I’ve recently typed-in a nice program from Compute! magazine1)Issue 43, December 1983 called “Commodore 64 clock”, by Paul F. Schatz.
The program doesn’t make use of the standard operating system software clock (the jiffy clock referenced by variables TI and TI$) . Instead, it makes use of the Time of Day Clock of the CIA #1 chip.
Hours, minutes, seconds and tenths of a second are stored on the following CIA #1 registers2)CIA #2 also has its own TOD clock.:
- 56331: this register is used to store hours. Bit 7 is used as a flag for AM/PM (1 = PM, 0 = AM);
- 56330: this register is used to store minutes. Bit 7 is unused;
- 56329: this register is used to store seconds. Again, bit 7 is left unused;
- 56328: this register is used to store tenths of seconds. Bits 4 to 7 are unused.
Numbers are stored on these registers using BCD format. BCD stands for Binary Coded Decimal. That means, BCD numbers are just base 10 numbers whose digits are represented using base 2.
For instance, the number 12 may be represented in BCD format by using a couple of 4 bits binary numbers, one for each digit.
110 = 00012; 210 = 00102
So, 1210 equals 00010010 in BCD format.
Now, in order to store it in memory, the BCD number must be seen as a standard binary number. And, 000100102 equals 1810. As a result, if we want to set hours to the value 12, we need to place the value 18 decimal on register 56331.

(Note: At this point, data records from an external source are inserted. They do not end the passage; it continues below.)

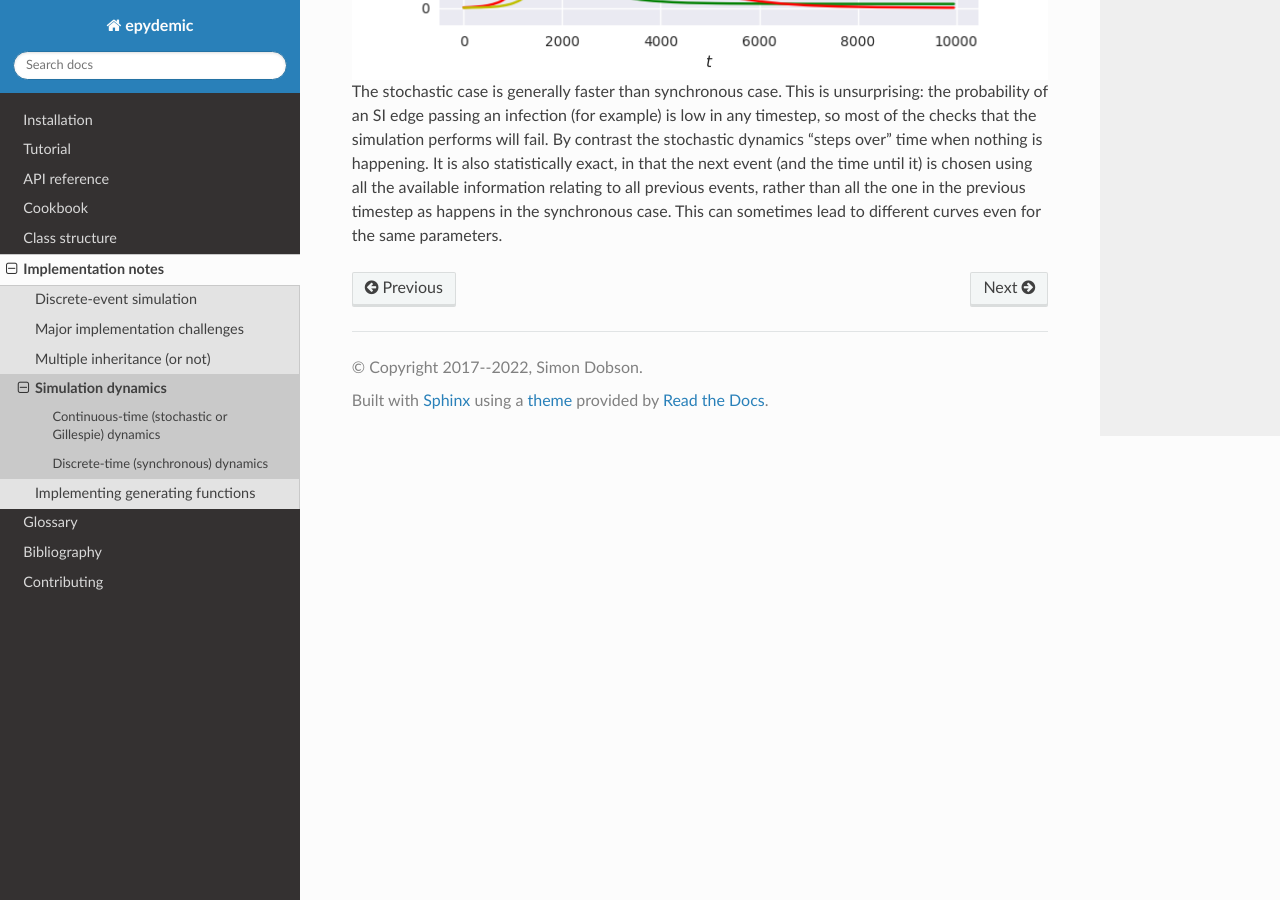
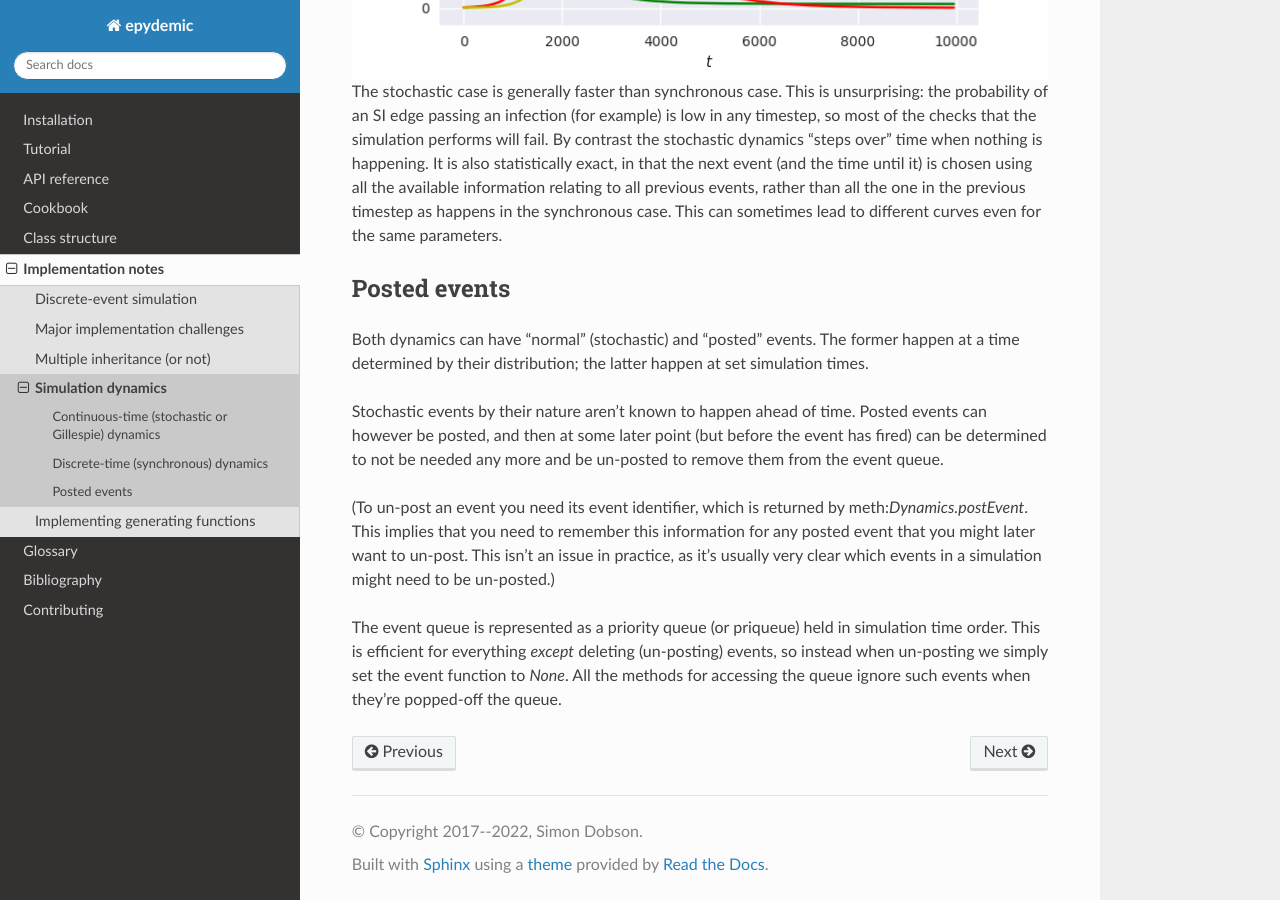
Before and after one commit to simoninireland/epydemic, a Sphinx documentation site: the page built from doc/implementation/dynamics.rst, in a window 1280 px wide and 900 px high, scrolled down 2668 px. Built offline with Sphinx 7.4.7 and the Read the Docs theme 2.0.0, drawn with Linux system fonts in a browser that asks for light colours.

Commit message:
Added a note on posted events and un-posting

```diff
--- a/doc/implementation/dynamics.rst
+++ b/doc/implementation/dynamics.rst
@@ -114,3 +114,28 @@ all the available information relating to all previous events, rather
 than all the one in the previous timestep as happens in the
 synchronous case. This can sometimes lead to different curves even for
 the same parameters.
+
+
+Posted events
+-------------
+
+Both dynamics can have "normal" (stochastic) and "posted" events. The
+former happen at a time determined by their distribution; the latter
+happen at set simulation times.
+
+Stochastic events by their nature aren't known to happen ahead of
+time. Posted events can however be posted, and then at some later
+point (but before the event has fired) can be determined to not be
+needed any more and be un-posted to remove them from the event queue.
+
+(To un-post an event you need its event identifier, which is returned
+by meth:`Dynamics.postEvent`. This implies that you need to remember
+this information for any posted event that you might later want to
+un-post. This isn't an issue in practice, as it's usually very clear
+which events in a simulation might need to be un-posted.)
+
+The event queue is represented as a priority queue (or priqueue) held
+in simulation time order. This is efficient for everything *except*
+deleting (un-posting) events, so instead when un-posting we simply
+set the event function to `None`. All the methods for accessing the
+queue ignore such events when they're popped-off the queue.
```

To store minutes and seconds on registers 56330 and 56329 the method is the same. Please note that bit 7 of these registers is unused, as we will never need it. For instance, in the AM/PM format, the first digit of hours will never be greater than 1. And, for minutes and seconds, the first digit will never be greater than 5. So, only 3 bits of the high nybble3)A nybble is half a byte, that is four bits. are needed for the first digit of hours, minutes and seconds. For the second digit instead, all four bits of the low nybble are required.
On register 56328, only the low nybble is used, as we only have one digit for the tenths of seconds.
One important thing must be noticed. The TOD clock only starts when tenths of seconds are set. Furthermore, if hours are read, TOD clock registers update process is stopped. The TOD clock keeps running, it’s just that registers are “frozen”. Registers updating restarts only when tenths of seconds are also read. Why is that? For instance, if current time is 11.59.59, if you read the value 11 for hours, you may then risk to read a zero for minutes. That may result in a time of 11 hours and 0 minutes, instead of 12 hours and zero minutes. That’s why when you read hours, TOD registers are stopped being updated.
Remember, if you only need to read hours, you also have to read tenths of seconds. Otherwise, TOD clock registers will stay frozen.
Here is the program from “Compute!” I have typed-in for you.
The program makes use of a machine language routine to show current time on screen. The time display routine is hooked-up to the standard interrupt handler, so that current time can be shown while you are using BASIC. That’s quite handy, isn’t it?
You may ask, why BCD numbers? BCD numbers are used by TOD clock registers because it’s easier to print them on screen using machine language. Numeric output of regular base 10 numbers is more difficult.
As a final note, the TOD clock uses an external frequency as a reference. That’s the frequency of alternate current (50 Hz in Europe). So, if you only have +5 V DC on a Commodore 64 C (a “true” C with a 250469 board), the computer may seem functional, but the TOD clock won’t work (sound and tape won’t be available as well).
References [ + ]
|1.||↑||Issue 43, December 1983|
|2.||↑||CIA #2 also has its own TOD clock.|
|3.||↑||A nybble is half a byte, that is four bits.|